But sometimes I just get an itch to go north and do some fishing, not hard work fishing with long hours of casting, but just laying along a bank somewhere smelling fresh Lake Erie air, listening to waves lap the shoreline, and hearing the scream of hungry sea gulls. It's relaxing, rejuvenating and cost very little other than gas to get there.
I think lots of readers would like to go to the Big Lake and just do some fishing, but maybe don't know where to go or how to fish once they arrive. But there are plenty of places to fish and catching some isn't rocket science. Take a trip last spring for example. I drove up to the Huron Pier, but didn't fish it, preferring to stop upriver just a bit, park my car and fish from shore for awhile. There are several places near the mouth where you can fish, or you can walk out on the pier as far as you wish and fish there. Suit yourself.
I was using my standard two No. 6 snelled hooks about a foot apart above a one ounce sinker baited with nightcrawlers, tossed one rig out to mid-river and the other close to shore and struck up a conversation with two old timers who were already there. We had a good time telling tales and catching everything from sheepshead to white bass and carp, not too fast to make it work, just a bite now and then to keep us interested. It was a good trip.
Visitors here who are more interested in catching good sized fish and lots of them might consider reaching the river or pier just at dawn or even before and ambushing channel cats coming back downriver from a night of foraging. I've done that more than once. Or arrive just before dark and catch them heading upriver to feed. It can be no trick to use the same rigs baited with raw shrimp or cutbait, slightly crushed minnows or nightcrawlers and catch a dozen or so.
There are plenty of other places to fish on Erie, and one I visited first clear back in the 50's is Old Bay Bridge. It parallels U.S. 2 as it crosses Sandusky Bay, and to reach it you'll cross on U.S. 2, then take the first exit and double back. There's usually half a dozen or more cars here, good parking, and some like to take a small motor home there and fish for a couple of days. Here you'll catch cats, carp, sheepshead and perch along with the occasional smallmouth or largemouth bass.

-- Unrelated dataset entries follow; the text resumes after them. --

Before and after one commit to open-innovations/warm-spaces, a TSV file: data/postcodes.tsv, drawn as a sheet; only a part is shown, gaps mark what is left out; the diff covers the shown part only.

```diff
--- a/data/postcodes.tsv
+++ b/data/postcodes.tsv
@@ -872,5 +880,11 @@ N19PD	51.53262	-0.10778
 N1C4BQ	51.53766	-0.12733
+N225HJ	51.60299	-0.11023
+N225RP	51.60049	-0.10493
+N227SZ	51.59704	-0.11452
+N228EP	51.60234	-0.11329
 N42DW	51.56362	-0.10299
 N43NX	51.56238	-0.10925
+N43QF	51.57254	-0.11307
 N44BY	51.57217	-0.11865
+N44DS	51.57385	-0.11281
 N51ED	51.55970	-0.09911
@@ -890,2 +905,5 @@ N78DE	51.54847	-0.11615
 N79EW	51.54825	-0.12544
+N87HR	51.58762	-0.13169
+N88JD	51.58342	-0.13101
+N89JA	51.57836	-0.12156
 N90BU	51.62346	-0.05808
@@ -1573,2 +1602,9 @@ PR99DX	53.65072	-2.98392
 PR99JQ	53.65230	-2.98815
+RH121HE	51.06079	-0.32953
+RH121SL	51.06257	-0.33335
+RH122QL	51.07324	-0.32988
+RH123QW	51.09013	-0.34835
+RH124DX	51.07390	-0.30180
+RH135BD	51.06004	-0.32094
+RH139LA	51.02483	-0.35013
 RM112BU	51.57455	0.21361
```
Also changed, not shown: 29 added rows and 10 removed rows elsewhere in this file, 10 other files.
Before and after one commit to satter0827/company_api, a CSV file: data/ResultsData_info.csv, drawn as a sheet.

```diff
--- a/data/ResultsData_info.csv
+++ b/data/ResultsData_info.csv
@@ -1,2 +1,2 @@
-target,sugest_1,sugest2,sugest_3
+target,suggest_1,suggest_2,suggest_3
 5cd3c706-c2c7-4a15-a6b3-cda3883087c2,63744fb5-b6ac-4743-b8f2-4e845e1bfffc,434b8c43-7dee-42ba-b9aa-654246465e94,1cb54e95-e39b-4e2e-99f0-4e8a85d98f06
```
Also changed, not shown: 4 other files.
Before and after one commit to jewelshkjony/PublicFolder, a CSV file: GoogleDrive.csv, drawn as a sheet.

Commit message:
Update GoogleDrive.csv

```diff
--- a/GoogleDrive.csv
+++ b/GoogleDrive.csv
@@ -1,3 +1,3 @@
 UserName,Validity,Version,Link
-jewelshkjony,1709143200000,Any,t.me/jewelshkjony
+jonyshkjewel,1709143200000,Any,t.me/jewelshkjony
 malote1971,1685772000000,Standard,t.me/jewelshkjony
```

Middle Harbor is another fair place to fish, and you can reach the lake from East Harbor State Park. There's a nice comfortable little fishing pier here, and while you're waiting for the usual bullheads, channel cats, carp, etc. to bite, it can be fun to watch for hordes of passing geese and occasional flights of cormorants, ducks and shore birds.
Catawba State Park on the northwest corner of Catawba Island can be productive, too. It has a nice cement pier and amenities from restrooms to a playground for kids. Don't fish it with nightcrawlers though, because the water swarms with round gobies who will instantly strip your bait. But fair sized pieces of raw shrimp should work along with cutbait and larger than usual minnows.
Finally, don't forget Mazurik and the Dempsey Access, both near Marblehead. The pair have plenty of parking and good sized fishing piers, nice places to relax and do some fishing. Or the river just outside Port Clinton which has comfortable fishing and easy access. It adds up to lazy fishing and little effort for often a decent or even good catch, reason enough to spend a pleasant summer morning up there.
Dick Martin is a free-lance writer from Shelby. Reach him at email@example.com. You can also visit his blog at outdoors withmartin.com.